The enterprise will be managed through the newly merged SUNY College of Nanoscale Science and Engineering (CNSE)/SUNY Institute of Technology (SUNYIT) campus based in Albany. GE will be a lead partner in the fab, housed at the CNSE Nano Tech complex (pictured above), which will develop and produce low cost, high performance 6in silicon carbide (SiC) wafers.
All NY-PEMC partner companies will have access to state-of-the-art 6in SiC tools and a baseline process flow, contributed by GE, where they can make their own enhancements in preparation for high volume, cost effective manufacturing. University researchers from around the state will also participate in the program. The idea is to use the state's nanotech facility to attract researchers and private companies to create a high-tech cluster in New York state.
"This partnership will create thousands of new jobs in Upstate New York, tapping into our highly trained workforce and existing centres of high tech research and development," said Cuomo. "With commitment from our partners, we are advancing New York's capability to compete in the international marketplace and make this state the place to develop and manufacture high tech materials. This investment and partnership today will utilise the workforce of tomorrow, creating jobs and increasing long-term investments in New York State."

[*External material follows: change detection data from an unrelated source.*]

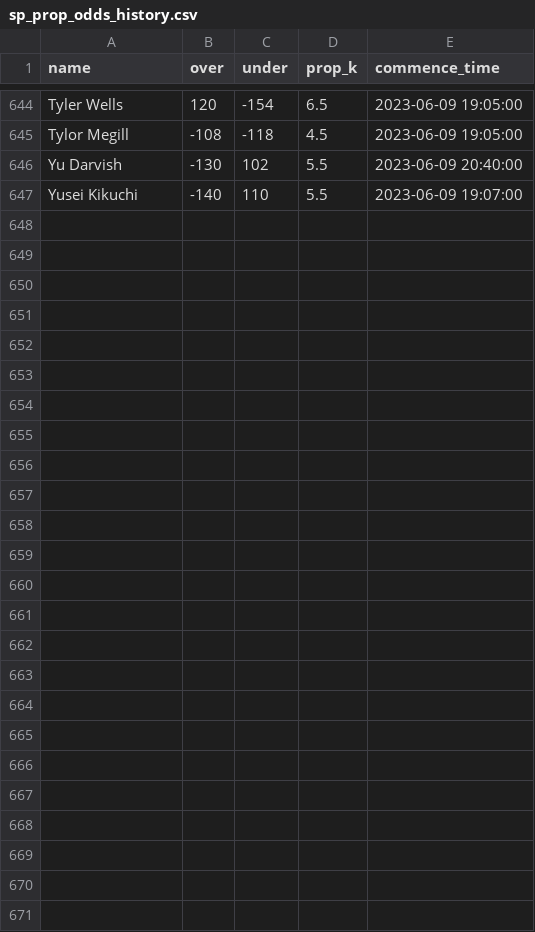
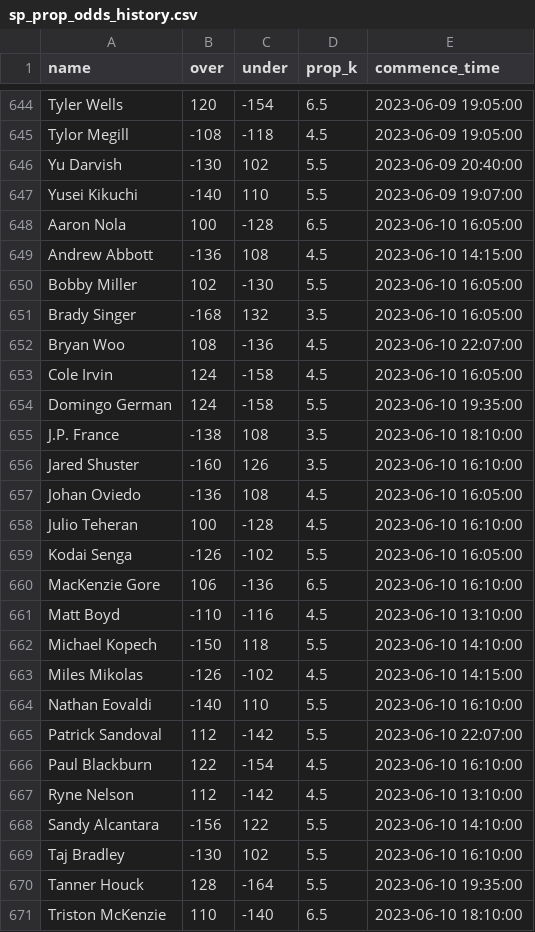
Before and after one commit to amaizehayes/sp-k-prediction-app, a CSV file: output/sp_prop_odds_history.csv, drawn as a sheet; only a part is shown, gaps mark what is left out; the diff names each change by its address in the sheet, - before the commit and + after, or states it on an @@ line.

```diff
--- a/output/sp_prop_odds_history.csv
+++ b/output/sp_prop_odds_history.csv
+row 648: Aaron Nola | 100 | -128 | 6.5 | 2023-06-10 16:05:00
+row 649: Andrew Abbott | -136 | 108 | 4.5 | 2023-06-10 14:15:00
+row 650: Bobby Miller | 102 | -130 | 5.5 | 2023-06-10 16:05:00
+row 651: Brady Singer | -168 | 132 | 3.5 | 2023-06-10 16:05:00
+row 652: Bryan Woo | 108 | -136 | 4.5 | 2023-06-10 22:07:00
+row 653: Cole Irvin | 124 | -158 | 4.5 | 2023-06-10 16:05:00
+row 654: Domingo German | 124 | -158 | 5.5 | 2023-06-10 19:35:00
+row 655: J.P. France | -138 | 108 | 3.5 | 2023-06-10 18:10:00
+row 656: Jared Shuster | -160 | 126 | 3.5 | 2023-06-10 16:10:00
+row 657: Johan Oviedo | -136 | 108 | 4.5 | 2023-06-10 16:05:00
+row 658: Julio Teheran | 100 | -128 | 4.5 | 2023-06-10 16:10:00
+row 659: Kodai Senga | -126 | -102 | 5.5 | 2023-06-10 16:05:00
+row 660: MacKenzie Gore | 106 | -136 | 6.5 | 2023-06-10 16:10:00
+row 661: Matt Boyd | -110 | -116 | 4.5 | 2023-06-10 13:10:00
+row 662: Michael Kopech | -150 | 118 | 5.5 | 2023-06-10 14:10:00
+row 663: Miles Mikolas | -126 | -102 | 4.5 | 2023-06-10 14:15:00
+row 664: Nathan Eovaldi | -140 | 110 | 5.5 | 2023-06-10 16:10:00
+row 665: Patrick Sandoval | 112 | -142 | 5.5 | 2023-06-10 22:07:00
+row 666: Paul Blackburn | 122 | -154 | 4.5 | 2023-06-10 16:10:00
+row 667: Ryne Nelson | 112 | -142 | 4.5 | 2023-06-10 13:10:00
+row 668: Sandy Alcantara | -156 | 122 | 5.5 | 2023-06-10 14:10:00
+row 669: Taj Bradley | -130 | 102 | 5.5 | 2023-06-10 16:10:00
+row 670: Tanner Houck | 128 | -164 | 5.5 | 2023-06-10 19:35:00
+row 671: Triston McKenzie | 110 | -140 | 6.5 | 2023-06-10 18:10:00
```
Also changed, not shown: output/probable_starter_history.csv, output/sp_log_2023.csv, 12 other files.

The partnership is enabled by the START-UP NY tax free initiative, in addition to $135 million in New York State funds provided to CNSE for the establishment of the NY-PEMC facilities, which will attract $365 million in private funds and know-how to support personnel, equipment and process flow, tool installation, facilities and materials for a total five-year investment of $500 million.